Cornyn contended that when the court overrules state law concerning marriage and other issues and creates a right out of whole cloth, it is legislating from the bench.
Jackson turned to the controversial doctrine of substantive due process, when the court points to the Fifth and 14th amendments protections against Americans being denied “life, liberty or property without due process of law.”
“The Constitution doesn’t mention anything about ‘substance’ when it talks about due process,” Cornyn observed. “The 14th Amendment and the Fifth Amendment don’t talk about ‘substantive due process,’ they talk about ‘due process of law,’ correct?”
“Correct,” answered Jackson, looking and sounding agitated.
The most direct interpretation of the due process clauses is that the correct legal procedures must be followed, like a jury trial, before individuals are sent to jail, or lose their life or property.

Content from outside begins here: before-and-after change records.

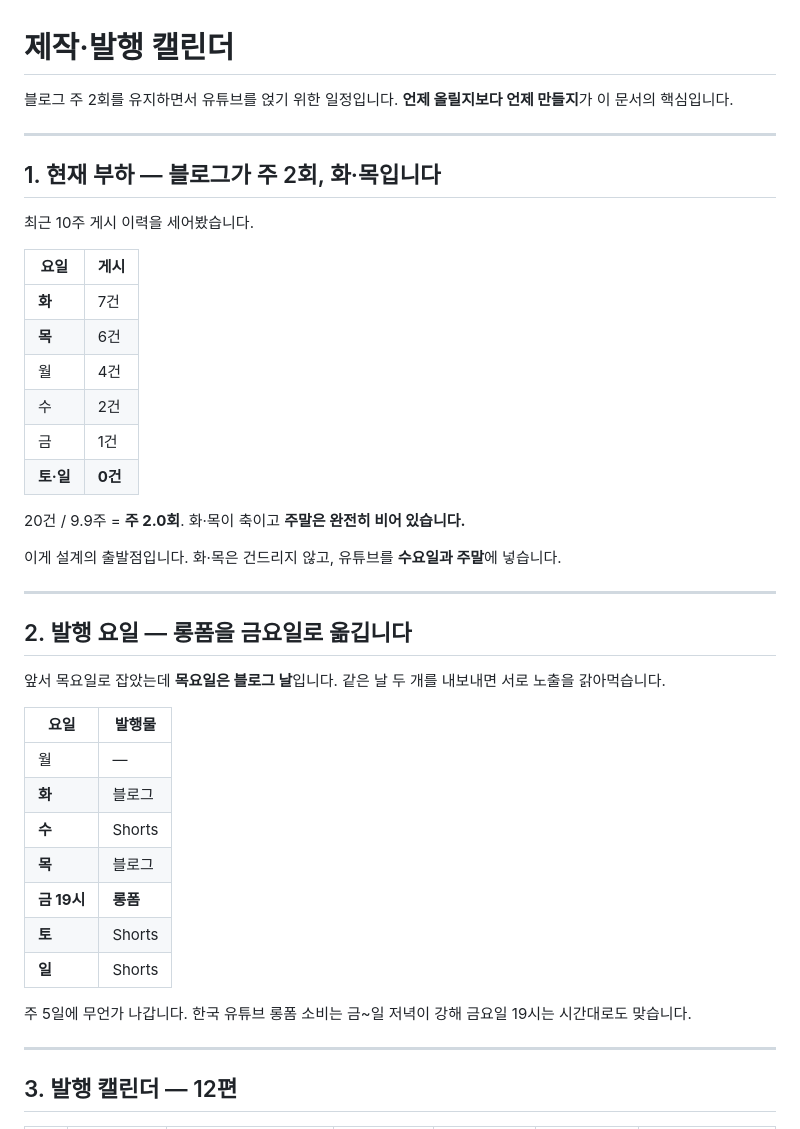
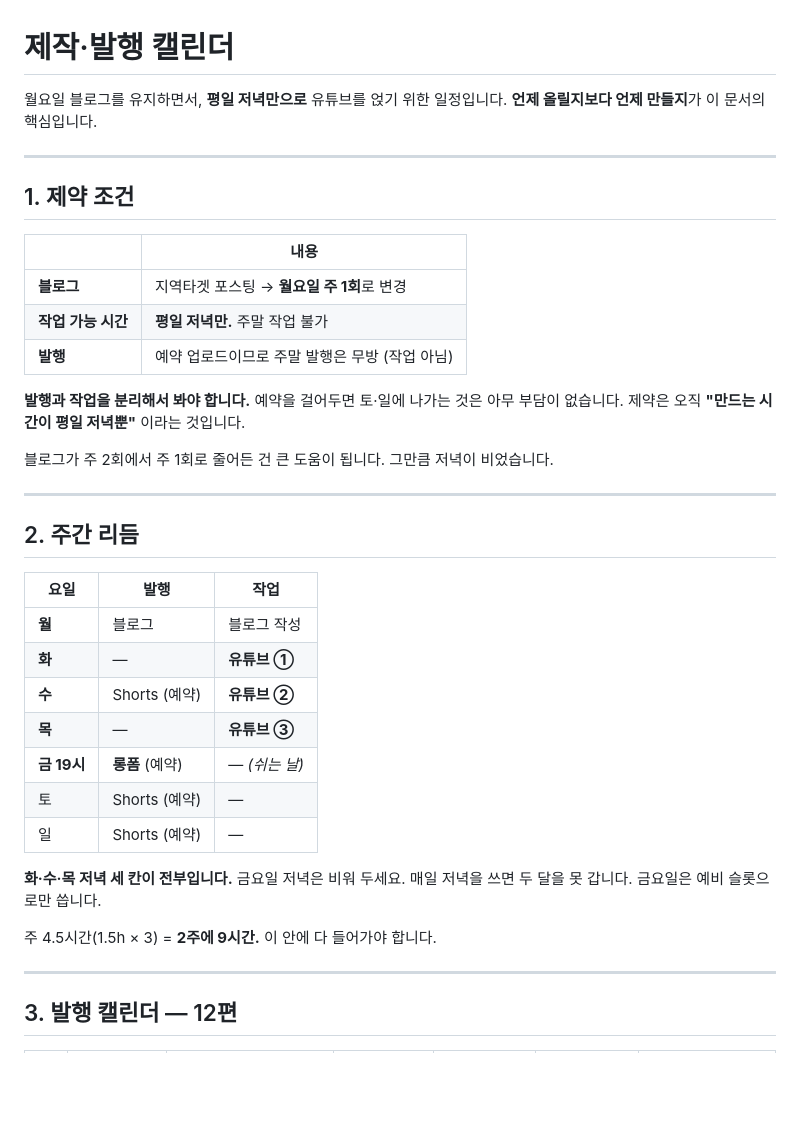
Before and after one commit to affogatto33-tech/affogatto33-tech.github.io, a Markdown page: youtube/calendar.md, the part around one of its changes. GitHub-like rendering; blank space fills up the shorter version.

```diff
--- a/youtube/calendar.md
+++ b/youtube/calendar.md
@@ -1,46 +1,41 @@
 # 제작·발행 캘린더
 
-블로그 주 2회를 유지하면서 유튜브를 얹기 위한 일정입니다.
+월요일 블로그를 유지하면서, **평일 저녁만으로** 유튜브를 얹기 위한 일정입니다.
 **언제 올릴지보다 언제 만들지**가 이 문서의 핵심입니다.
 
 ---
 
-## 1. 현재 부하 — 블로그가 주 2회, 화·목입니다
+## 1. 제약 조건
 
-최근 10주 게시 이력을 세어봤습니다.
+| | 내용 |
+|---|---|
+| **블로그** | 지역타겟 포스팅 → **월요일 주 1회**로 변경 |
+| **작업 가능 시간** | **평일 저녁만.** 주말 작업 불가 |
+| **발행** | 예약 업로드이므로 주말 발행은 무방 (작업 아님) |
 
-| 요일 | 게시 |
-|---|---|
-| **화** | 7건 |
-| **목** | 6건 |
-| 월 | 4건 |
-| 수 | 2건 |
-| 금 | 1건 |
-| **토·일** | **0건** |
+**발행과 작업을 분리해서 봐야 합니다.** 예약을 걸어두면 토·일에 나가는 것은
+아무 부담이 없습니다. 제약은 오직 **"만드는 시간이 평일 저녁뿐"** 이라는 것입니다.
 
-20건 / 9.9주 = **주 2.0회**. 화·목이 축이고 **주말은 완전히 비어 있습니다.**
-
-이게 설계의 출발점입니다. 화·목은 건드리지 않고, 유튜브를 **수요일과 주말**에 넣습니다.
+블로그가 주 2회에서 주 1회로 줄어든 건 큰 도움이 됩니다. 그만큼 저녁이 비었습니다.
 
 ---
 
-## 2. 발행 요일 — 롱폼을 금요일로 옮깁니다
+## 2. 주간 리듬
 
-앞서 목요일로 잡았는데 **목요일은 블로그 날**입니다. 같은 날 두 개를 내보내면
-서로 노출을 갉아먹습니다.
+| 요일 | 발행 | 작업 |
+|---|---|---|
+| **월** | 블로그 | 블로그 작성 |
+| **화** | — | **유튜브 ①** |
+| **수** | Shorts (예약) | **유튜브 ②** |
+| **목** | — | **유튜브 ③** |
+| **금 19시** | **롱폼** (예약) | — *(쉬는 날)* |
+| 토 | Shorts (예약) | — |
+| 일 | Shorts (예약) | — |
 
-| 요일 | 발행물 |
-|---|---|
-| 월 | — |
-| **화** | 블로그 |
-| **수** | Shorts |
-| **목** | 블로그 |
-| **금 19시** | **롱폼** |
-| **토** | Shorts |
-| **일** | Shorts |
+**화·수·목 저녁 세 칸이 전부입니다.** 금요일 저녁은 비워 두세요.
+매일 저녁을 쓰면 두 달을 못 갑니다. 금요일은 예비 슬롯으로만 씁니다.
 
-주 5일에 무언가 나갑니다. 한국 유튜브 롱폼 소비는 금~일 저녁이 강해
-금요일 19시는 시간대로도 맞습니다.
+주 4.5시간(1.5h × 3) = **2주에 9시간.** 이 안에 다 들어가야 합니다.
 
 ---
 
```
Also changed, not shown: other parts of youtube/calendar.md (+76 -30 lines).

The court has interpreted the language more broadly to say certain rights are fundamental, like those articulated in the Bill of Rights, and therefore override any state law to the contrary.
The area of greatest controversy is when the “rights” identified by the court are not listed at all in the Constitution.
Marriage is one such fundamental right, deeply rooted in the nation’s traditions, according to the justices.
That right at least squares with the “laws of nature and of Nature’s God” spoken of in the Declaration of Independence, which is the nation’s founding document.
Same-sex marriage has no such grounding.
We need originalists and textualists like justice Alito or Clarence Thomas because they are constrained by the letter of the law.
Cornyn’s line of questioning made it obvious Jackson is not.